The mailman brought the new pre-amp (the RCA TVPRAMP1Z) and OTA splitter. First I swapped out the splitter, making sure to snug the connections with a quarter turn of a wrench. The pre-amp required me to get creative, since I’m working with pre-determined lengths of coax, and the power inserter wasn’t going to nicely reach/fit into any of the existing connection points. I have a compression tool, but currently have no fittings, so I’m not able to start hacking things right now. I ended up having to use the extra length of coax that powered the old amp to make it reach. So it’s now installed, but there’s about 10 feet more of cable length in there that’s currently just hanging in a coil by the outlet that the power inserter is plugged into. It’s certainly not how I would leave it, but it’s all I could do with what I had on hand.

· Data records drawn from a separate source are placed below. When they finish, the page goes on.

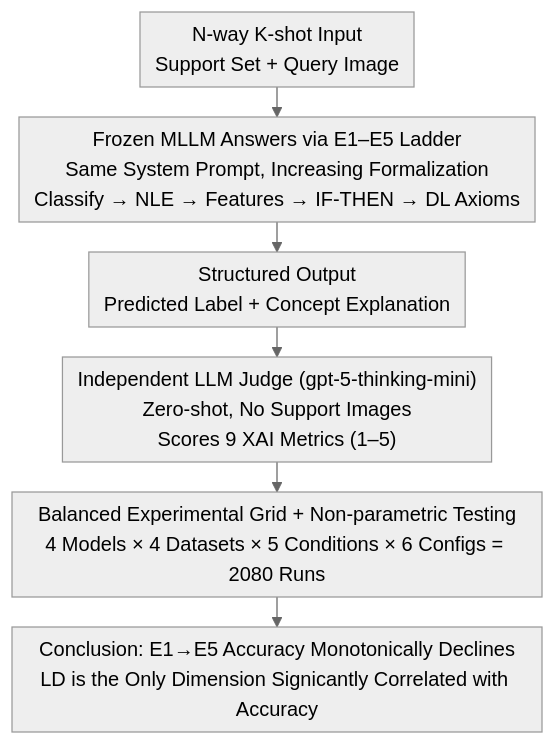
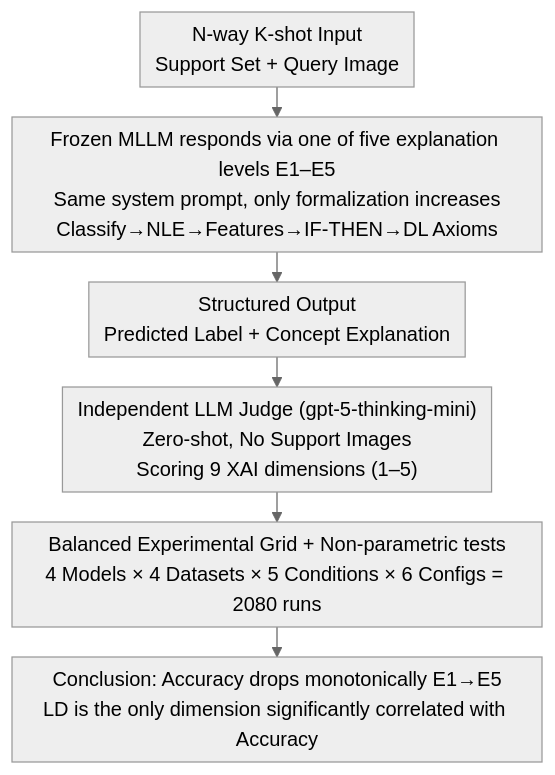
One commit to zhaoyang97/Paper-Notes-en changed the diagram in docs/ICML2026/multimodal_vlm/explaining_is_harder_than_predicting_alone_evaluating_concept-based_explanations.md. Above: the diagram before and after it, drawn with Mermaid (neutral theme). The commit also changed other lines of this file and 5084 other files, not shown here.

````diff
--- a/docs/ICML2026/multimodal_vlm/explaining_is_harder_than_predicting_alone_evaluating_concept-based_explanations.md
+++ b/docs/ICML2026/multimodal_vlm/explaining_is_harder_than_predicting_alone_evaluating_concept-based_explanations.md
@@ -43,9 +43,9 @@
 ```mermaid
 %%{init: {'flowchart': {'rankSpacing': 24, 'nodeSpacing': 28, 'padding': 6, 'wrappingWidth': 400}}}%%
 flowchart TD
-    A["N-way K-shot Input<br/>Support Set + Query Image"] --> B["Frozen MLLM Answers via E1–E5 Ladder<br/>Same System Prompt, Increasing Formalization<br/>Classify → NLE → Features → IF-THEN → DL Axioms"]
+    A["N-way K-shot Input<br/>Support Set + Query Image"] --> B["Frozen MLLM responds via one of five explanation levels E1–E5<br/>Same system prompt, only formalization increases<br/>Classify→NLE→Features→IF-THEN→DL Axioms"]
     B --> C["Structured Output<br/>Predicted Label + Concept Explanation"]
-    C --> D["Independent LLM Judge (gpt-5-thinking-mini)<br/>Zero-shot, No Support Images<br/>Scores 9 XAI Metrics (1–5)"]
-    D --> E["Balanced Experimental Grid + Non-parametric Testing<br/>4 Models × 4 Datasets × 5 Conditions × 6 Configs = 2080 Runs"]
-    E --> F["Conclusion: E1→E5 Accuracy Monotonically Declines<br/>LD is the Only Dimension Signicantly Correlated with Accuracy"]
+    C --> D["Independent LLM Judge (gpt-5-thinking-mini)<br/>Zero-shot, No Support Images<br/>Scoring 9 XAI dimensions (1–5)"]
+    D --> E["Balanced Experimental Grid + Non-parametric tests<br/>4 Models × 4 Datasets × 5 Conditions × 6 Configs = 2080 runs"]
+    E --> F["Conclusion: Accuracy drops monotonically E1→E5<br/>LD is the only dimension significantly correlated with Accuracy"]
 ```
````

I went back upstairs and did a rescan on the Tablo, not knowing whether to expect an improvement with the proper OTA equipment or a drop in signal due to the extra cable length. What I got was a distinct degradation in signal, at least on the few fringe channels. I routinely pick up 54 channels, with all but 3 of those being 5 green dots. Those 3 (68.1, 68.2, 68.3) have always been 3 dots. Now they’re one dot. In addition, two other channels (19.1, 19.2) went from 5 dots to 3 dots. However, these are Akron-area repeater signals for Cleveland channels that I get fine. So this isn’t a big deal, other than it telling me that things have gotten worse. I started watching some TV and was getting frequent buffering on a 480-resolution subchannel. I haven’t watched much, as it’s clear to me I haven’t improved things. I’m just not sure whether to start hacking the cables apart and tidying them up (after getting some fittings), or if the plastic housing of the pre-amp is introducing more interference.
To try to get the cable further from the electrical wiring, I did mount the new pre-amp several feet inside the house, away from the breaker box. I’ve made a really crude sketch that shows how it was previously run through the old amp, and how it’s now running through the new one. I’ll attach it below.

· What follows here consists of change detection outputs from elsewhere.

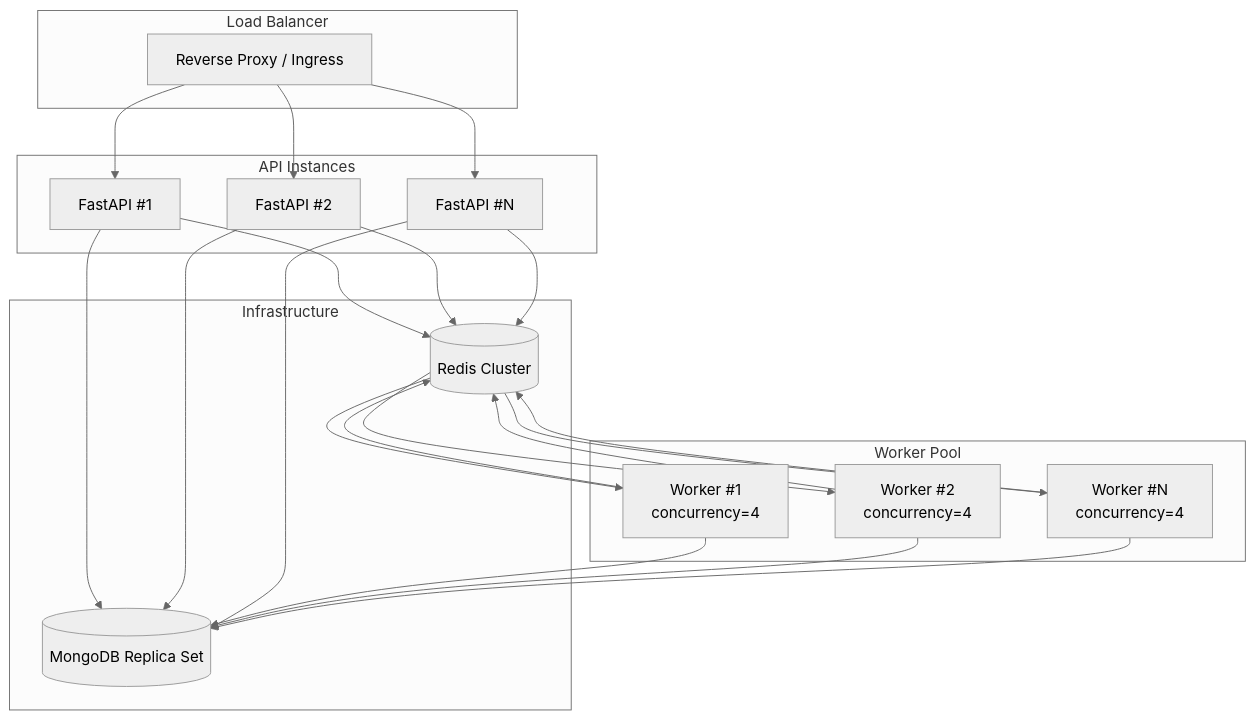
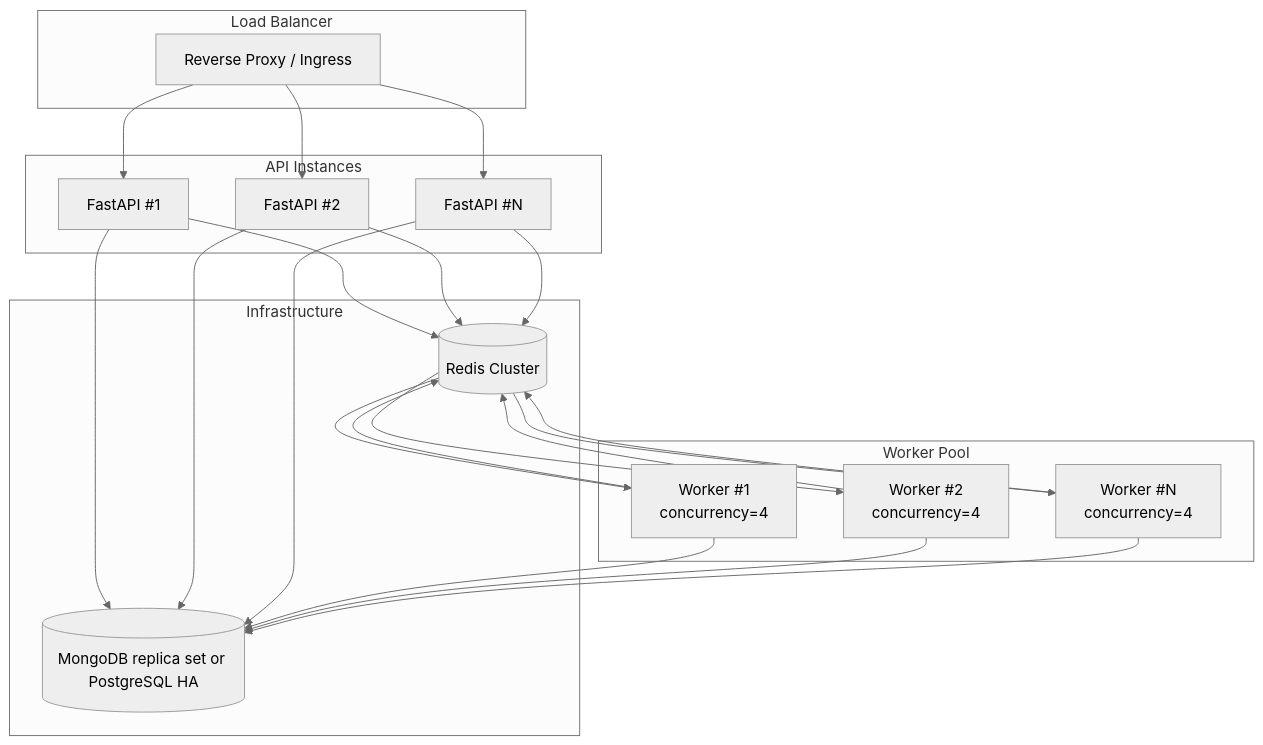
One commit to naaico-tech/tbd-agents changed the first of 2 diagrams in docs/architecture/scaling.md. Above: the diagram before and after it, drawn with Mermaid (neutral theme). The commit also changed other lines of this file and 44 other files, not shown here.

````diff
--- a/docs/architecture/scaling.md
+++ b/docs/architecture/scaling.md
@@ -9,30 +9,30 @@
 ```mermaid
 graph TB
     subgraph Load Balancer
         LB[Reverse Proxy / Ingress]
     end
 
     subgraph API Instances
         API1[FastAPI #1]
         API2[FastAPI #2]
         API3[FastAPI #N]
     end
 
     subgraph Worker Pool
         W1[Worker #1<br/>concurrency=4]
         W2[Worker #2<br/>concurrency=4]
         W3[Worker #N<br/>concurrency=4]
     end
 
     subgraph Infrastructure
         Redis[(Redis Cluster)]
-        Mongo[(MongoDB Replica Set)]
+        Store[(MongoDB replica set or PostgreSQL HA)]
     end
 
     LB --> API1 & API2 & API3
     API1 & API2 & API3 --> Redis
-    API1 & API2 & API3 --> Mongo
+    API1 & API2 & API3 --> Store
     Redis --> W1 & W2 & W3
-    W1 & W2 & W3 --> Mongo
+    W1 & W2 & W3 --> Store
     W1 & W2 & W3 --> Redis
 ```
````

Blue ink is the old cable run. Amp immediately inside basement, virtually above breaker box, then a straight run across the basement before turning 90 degrees to the splitter, then going up to the living room TV and the second split reversing course and going out of the basement and up to the second floor office. New setup is in red. New RCA amp probably 5 feet inside basement, then runs along some gas and water pipes, turns 90 degrees at the furnace over to the outlet where the power inserter is plugged in, does a few loops, then runs about 5 feet from the fluorescent light before mimicking the rest of the pathway through the new splitter and beyond.
Several people have mentioned the furnace – I’ll see if I can talk my wife into turning that off for the night. If not today, then it should definitely be easily done in a day or two when it’s supposed to warm up into the 50s.
I’m also pondering whether I’d be better off tying the antenna into one of the unused cables that goes to most of the other rooms of the house. When we moved in, the cable company removed their splitter and tied their Internet connection into just the cable going to the office. There are several other cables dangling there, now. Would I be better off using my multimeter to find the cable that goes to one of the other bedrooms upstairs, putting the Tablo in there, and connecting it to the router via my strong WiFi?